I’m sticking with Baba Ram Dass on this one.
And My Response…
I thank you, Gary. I practice mindfulness meditation, and an important aspect of that is lovingkindness: “May you/I/we be filled with lovingkindness.” I have often sought common ground in my blog posts. I do try very hard to walk in the other person’s shoes, so I don’t rail against the folks at the hate-filled rallies with the vehemence of many people I know.
But I am a long way from loving those in power whose cruelty and/or indifference is damaging so many individuals and our society/world.
I shall try to dig deeper—without faulting myself if I fail. The Ram Dass bar is exceedingly high for us mere mortals.
My Questions for You, Dear Readers…
We are all tearing ourselves apart with our political hatreds now. It’s no good for us as a country, as members of the world community, and certainly as individuals: think of the levels of stress-induced cortisol coursing through our bodies. We need a better approach.
Can we get beyond this point via the Ram Dass message? Regardless of which side of the political divide we’re on, can we “hate the sin but love the sinner”?
If you share my strong feelings about this president and those complicit in his actions, can you and I, personally, look beyond all the devastation that we feel President Trump is wreaking on people and nations and try to find compassion for the clearly damaged, wretched soul that resides within him—and the frightened, worried people working with him or supporting him? (That doesn’t mean we don’t hold him/them responsible for their actions!)
If you’re on the other side of the political divide, can you find it in your heart to feel that those of us who differ with you politically are not your enemies? That our wants and needs as human beings are, on the most basic levels, quite similar to yours?
(I realize I’m leaving out the vast middle here, those who are just unhappy that things in their personal lives aren’t going as well as they’d like—and are simply trying to make do from one day to the next.)
Can we all shift our focus from people to problems, and work together for the greater good?
Just days ago, we lost an invaluable American statesman: Congressman Elijah Cummings from Maryland, who died at age 68. “A Pillar of Baltimore Who Was ‘Loved by All,’” wrote The New York Times. In his years in Congress, he worked assiduously across the aisle to get things done for the people he represented and the country he loved.
Apparently, when President Trump attacked him on Twitter this summer, calling his district a “rodent-infested mess,” some of Cummings’ constituents wanted a full-throated response. Instead, Cummings calmly observed: “Mr. President, I go home to my district daily. Each morning, I wake up, and I go and fight for my neighbors.”
Being “nice” to the President was an example of the spirit that made him unique, according to his friends. His church pastor said Cummings was…
“…so much larger than what he was…He was something so different. He was not the angry protester. He was not the passive peacemaker. He was the deliberate man who stood for right and wrestled wrong until right became the natural winner.”

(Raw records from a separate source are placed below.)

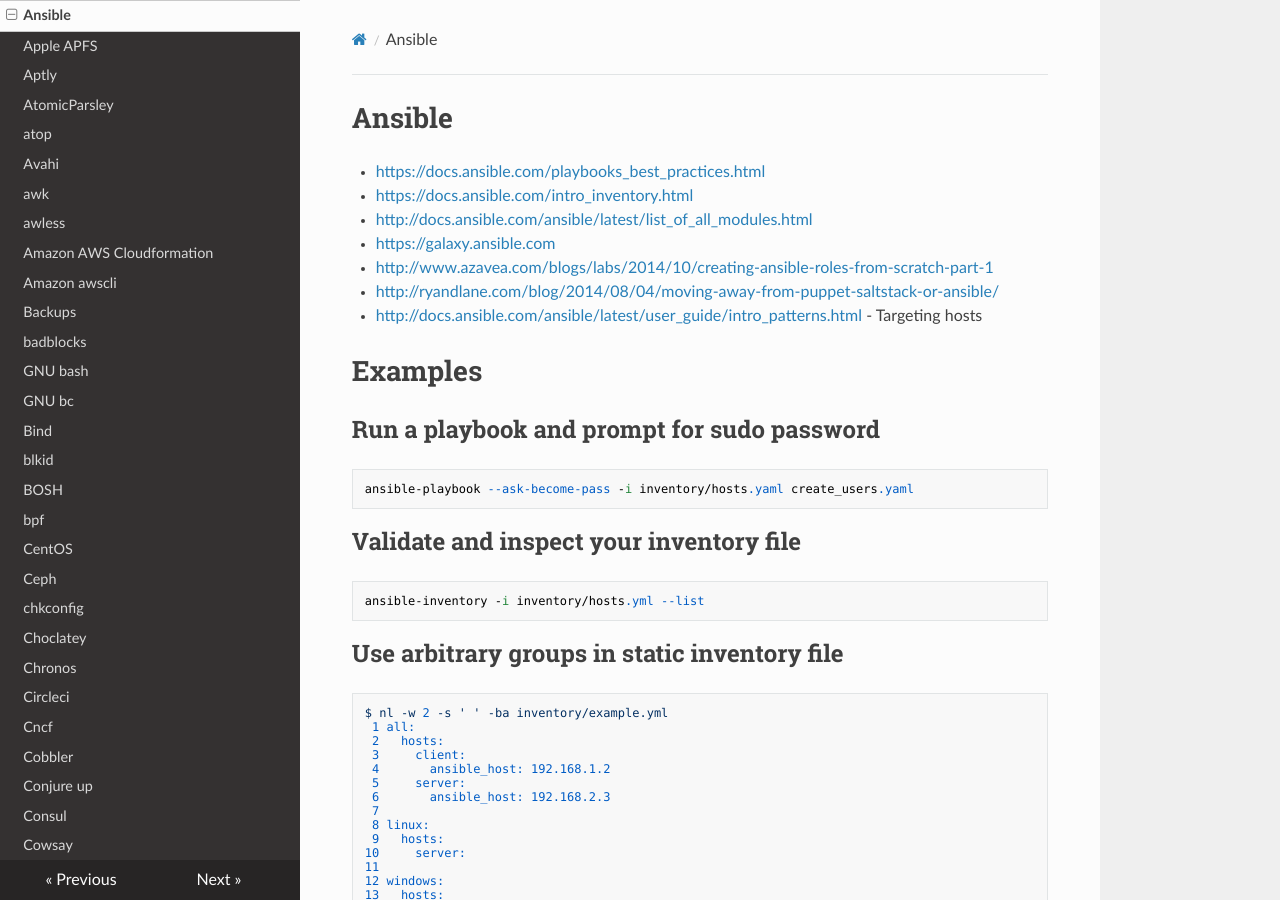
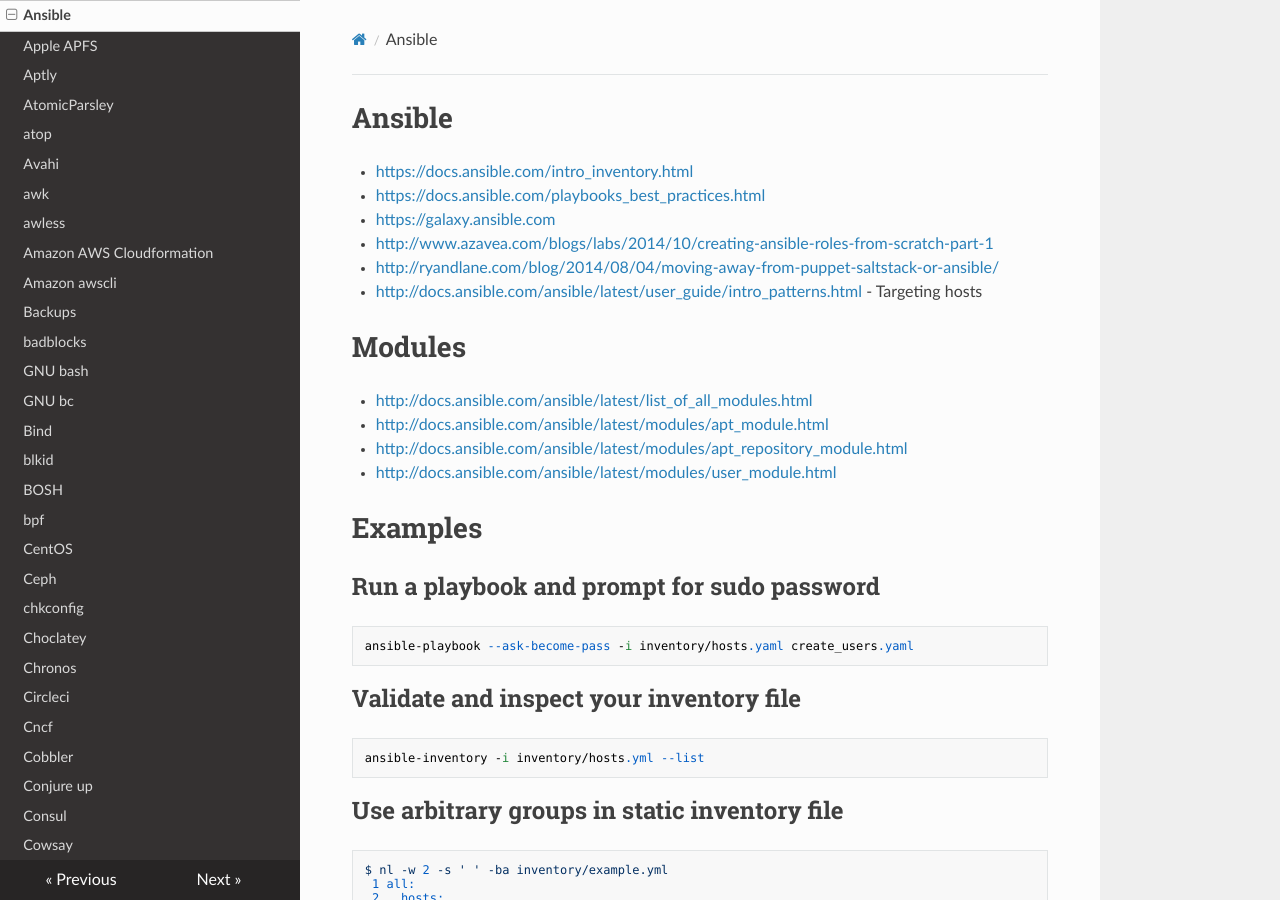
Before and after one commit to lando-cal/tech-notes, an MkDocs documentation site: the page built from docs/ansible.md, in a window 1280 px wide and 900 px high. Built offline with MkDocs 1.6.1, drawn with Linux system fonts in a browser that asks for light colours; nearby versions of some CDN libraries.

Commit message:
Add modules links

```diff
--- a/docs/ansible.md
+++ b/docs/ansible.md
@@ -1,12 +1,18 @@
 # Ansible
 
+- <https://docs.ansible.com/intro_inventory.html>
 - <https://docs.ansible.com/playbooks_best_practices.html>
-- <https://docs.ansible.com/intro_inventory.html>
-- <http://docs.ansible.com/ansible/latest/list_of_all_modules.html>
 - <https://galaxy.ansible.com>
 - <http://www.azavea.com/blogs/labs/2014/10/creating-ansible-roles-from-scratch-part-1>
 - <http://ryandlane.com/blog/2014/08/04/moving-away-from-puppet-saltstack-or-ansible/>
 - <http://docs.ansible.com/ansible/latest/user_guide/intro_patterns.html> - Targeting hosts
+
+# Modules
+
+- <http://docs.ansible.com/ansible/latest/list_of_all_modules.html>
+- <http://docs.ansible.com/ansible/latest/modules/apt_module.html>
+- <http://docs.ansible.com/ansible/latest/modules/apt_repository_module.html>
+- <http://docs.ansible.com/ansible/latest/modules/user_module.html>
 
 # Examples
 
```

I have a strong sense that Congressman Elijah Cummings was the embodiment of the Ram Dass credo that Gary Gautier has brought to our attention.
Tell me, please: What do you think of all this—as political strategy and/or guidance for life? Can you accept the concept of loving the person whose ideas you are protesting against as much as you love yourself? Even embrace the idea and consider/try putting it into practice? Feel it’s a fine idea, but…?
Or does this concept strike you as naive and unworkable? Do you think I’m nuts to even raise the issue in today’s political climate?
If the latter, do you have any other ideas concerning how we as individuals move ourselves out of our current angry divisiveness?